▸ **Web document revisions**

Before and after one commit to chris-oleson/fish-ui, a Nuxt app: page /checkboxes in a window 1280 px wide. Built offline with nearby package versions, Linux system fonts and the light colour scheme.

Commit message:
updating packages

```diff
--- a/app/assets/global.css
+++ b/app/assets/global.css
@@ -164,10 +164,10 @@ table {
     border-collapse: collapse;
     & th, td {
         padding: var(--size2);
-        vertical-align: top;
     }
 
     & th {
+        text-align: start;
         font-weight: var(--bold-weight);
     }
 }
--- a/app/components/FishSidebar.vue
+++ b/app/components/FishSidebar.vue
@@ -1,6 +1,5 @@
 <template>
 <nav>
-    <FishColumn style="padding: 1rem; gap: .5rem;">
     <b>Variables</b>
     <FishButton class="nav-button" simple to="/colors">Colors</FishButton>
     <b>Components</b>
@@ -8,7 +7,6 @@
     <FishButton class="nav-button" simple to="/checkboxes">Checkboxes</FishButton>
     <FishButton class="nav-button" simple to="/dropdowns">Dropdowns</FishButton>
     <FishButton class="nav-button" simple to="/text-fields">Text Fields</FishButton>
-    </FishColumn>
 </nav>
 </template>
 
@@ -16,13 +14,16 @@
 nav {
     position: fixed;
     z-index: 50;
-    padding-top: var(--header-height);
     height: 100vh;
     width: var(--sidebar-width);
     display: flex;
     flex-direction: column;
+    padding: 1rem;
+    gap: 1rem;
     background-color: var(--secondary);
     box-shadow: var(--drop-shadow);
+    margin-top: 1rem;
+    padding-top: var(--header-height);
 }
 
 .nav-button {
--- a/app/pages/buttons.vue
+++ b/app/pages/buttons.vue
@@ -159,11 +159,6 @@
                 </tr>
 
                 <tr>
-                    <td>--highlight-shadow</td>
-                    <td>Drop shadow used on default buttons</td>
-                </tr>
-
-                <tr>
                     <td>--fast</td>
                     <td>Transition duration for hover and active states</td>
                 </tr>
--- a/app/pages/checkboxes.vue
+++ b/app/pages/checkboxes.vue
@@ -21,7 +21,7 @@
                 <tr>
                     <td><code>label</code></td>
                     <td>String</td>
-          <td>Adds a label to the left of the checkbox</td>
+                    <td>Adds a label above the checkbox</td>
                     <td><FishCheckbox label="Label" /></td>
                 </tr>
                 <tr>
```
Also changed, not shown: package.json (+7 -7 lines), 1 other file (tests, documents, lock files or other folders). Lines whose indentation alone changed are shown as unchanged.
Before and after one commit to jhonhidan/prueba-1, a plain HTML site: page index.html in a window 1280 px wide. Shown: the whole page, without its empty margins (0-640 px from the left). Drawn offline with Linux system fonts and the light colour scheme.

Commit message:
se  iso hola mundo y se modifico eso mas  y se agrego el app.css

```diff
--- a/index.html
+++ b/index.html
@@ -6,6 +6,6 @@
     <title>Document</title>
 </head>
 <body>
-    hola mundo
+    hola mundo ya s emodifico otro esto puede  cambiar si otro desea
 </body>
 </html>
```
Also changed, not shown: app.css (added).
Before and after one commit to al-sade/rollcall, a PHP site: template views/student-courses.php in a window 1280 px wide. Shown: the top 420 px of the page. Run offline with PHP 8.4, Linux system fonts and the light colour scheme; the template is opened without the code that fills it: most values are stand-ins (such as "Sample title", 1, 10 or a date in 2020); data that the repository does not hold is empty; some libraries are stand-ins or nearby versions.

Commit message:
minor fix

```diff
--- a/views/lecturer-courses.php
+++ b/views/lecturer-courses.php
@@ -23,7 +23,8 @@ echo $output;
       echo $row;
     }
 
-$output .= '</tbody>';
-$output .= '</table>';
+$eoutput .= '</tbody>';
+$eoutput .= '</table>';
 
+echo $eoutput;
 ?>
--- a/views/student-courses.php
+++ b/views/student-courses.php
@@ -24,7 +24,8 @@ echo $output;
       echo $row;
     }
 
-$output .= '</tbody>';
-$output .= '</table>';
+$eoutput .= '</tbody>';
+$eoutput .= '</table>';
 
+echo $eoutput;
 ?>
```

▸ **Task details**
When you reach the end of the records, set them all down again exactly.

▸ **Written response**
Before and after one commit to chris-oleson/fish-ui, a Nuxt app: page /checkboxes in a window 1280 px wide. Built offline with nearby package versions, Linux system fonts and the light colour scheme.

Commit message:
updating packages

```diff
--- a/app/assets/global.css
+++ b/app/assets/global.css
@@ -164,10 +164,10 @@ table {
     border-collapse: collapse;
     & th, td {
         padding: var(--size2);
-        vertical-align: top;
     }
 
     & th {
+        text-align: start;
         font-weight: var(--bold-weight);
     }
 }
--- a/app/components/FishSidebar.vue
+++ b/app/components/FishSidebar.vue
@@ -1,6 +1,5 @@
 <template>
 <nav>
-    <FishColumn style="padding: 1rem; gap: .5rem;">
     <b>Variables</b>
     <FishButton class="nav-button" simple to="/colors">Colors</FishButton>
     <b>Components</b>
@@ -8,7 +7,6 @@
     <FishButton class="nav-button" simple to="/checkboxes">Checkboxes</FishButton>
     <FishButton class="nav-button" simple to="/dropdowns">Dropdowns</FishButton>
     <FishButton class="nav-button" simple to="/text-fields">Text Fields</FishButton>
-    </FishColumn>
 </nav>
 </template>
 
@@ -16,13 +14,16 @@
 nav {
     position: fixed;
     z-index: 50;
-    padding-top: var(--header-height);
     height: 100vh;
     width: var(--sidebar-width);
     display: flex;
     flex-direction: column;
+    padding: 1rem;
+    gap: 1rem;
     background-color: var(--secondary);
     box-shadow: var(--drop-shadow);
+    margin-top: 1rem;
+    padding-top: var(--header-height);
 }
 
 .nav-button {
--- a/app/pages/buttons.vue
+++ b/app/pages/buttons.vue
@@ -159,11 +159,6 @@
                 </tr>
 
                 <tr>
-                    <td>--highlight-shadow</td>
-                    <td>Drop shadow used on default buttons</td>
-                </tr>
-
-                <tr>
                     <td>--fast</td>
                     <td>Transition duration for hover and active states</td>
                 </tr>
--- a/app/pages/checkboxes.vue
+++ b/app/pages/checkboxes.vue
@@ -21,7 +21,7 @@
                 <tr>
                     <td><code>label</code></td>
                     <td>String</td>
-          <td>Adds a label to the left of the checkbox</td>
+                    <td>Adds a label above the checkbox</td>
                     <td><FishCheckbox label="Label" /></td>
                 </tr>
                 <tr>
```
Also changed, not shown: package.json (+7 -7 lines), 1 other file (tests, documents, lock files or other folders). Lines whose indentation alone changed are shown as unchanged.
Before and after one commit to jhonhidan/prueba-1, a plain HTML site: page index.html in a window 1280 px wide. Shown: the whole page, without its empty margins (0-640 px from the left). Drawn offline with Linux system fonts and the light colour scheme.

Commit message:
se  iso hola mundo y se modifico eso mas  y se agrego el app.css

```diff
--- a/index.html
+++ b/index.html
@@ -6,6 +6,6 @@
     <title>Document</title>
 </head>
 <body>
-    hola mundo
+    hola mundo ya s emodifico otro esto puede  cambiar si otro desea
 </body>
 </html>
```
Also changed, not shown: app.css (added).
Before and after one commit to al-sade/rollcall, a PHP site: template views/student-courses.php in a window 1280 px wide. Shown: the top 420 px of the page. Run offline with PHP 8.4, Linux system fonts and the light colour scheme; the template is opened without the code that fills it: most values are stand-ins (such as "Sample title", 1, 10 or a date in 2020); data that the repository does not hold is empty; some libraries are stand-ins or nearby versions.

Commit message:
minor fix

```diff
--- a/views/lecturer-courses.php
+++ b/views/lecturer-courses.php
@@ -23,7 +23,8 @@ echo $output;
       echo $row;
     }
 
-$output .= '</tbody>';
-$output .= '</table>';
+$eoutput .= '</tbody>';
+$eoutput .= '</table>';
 
+echo $eoutput;
 ?>
--- a/views/student-courses.php
+++ b/views/student-courses.php
@@ -24,7 +24,8 @@ echo $output;
       echo $row;
     }
 
-$output .= '</tbody>';
-$output .= '</table>';
+$eoutput .= '</tbody>';
+$eoutput .= '</table>';
 
+echo $eoutput;
 ?>
```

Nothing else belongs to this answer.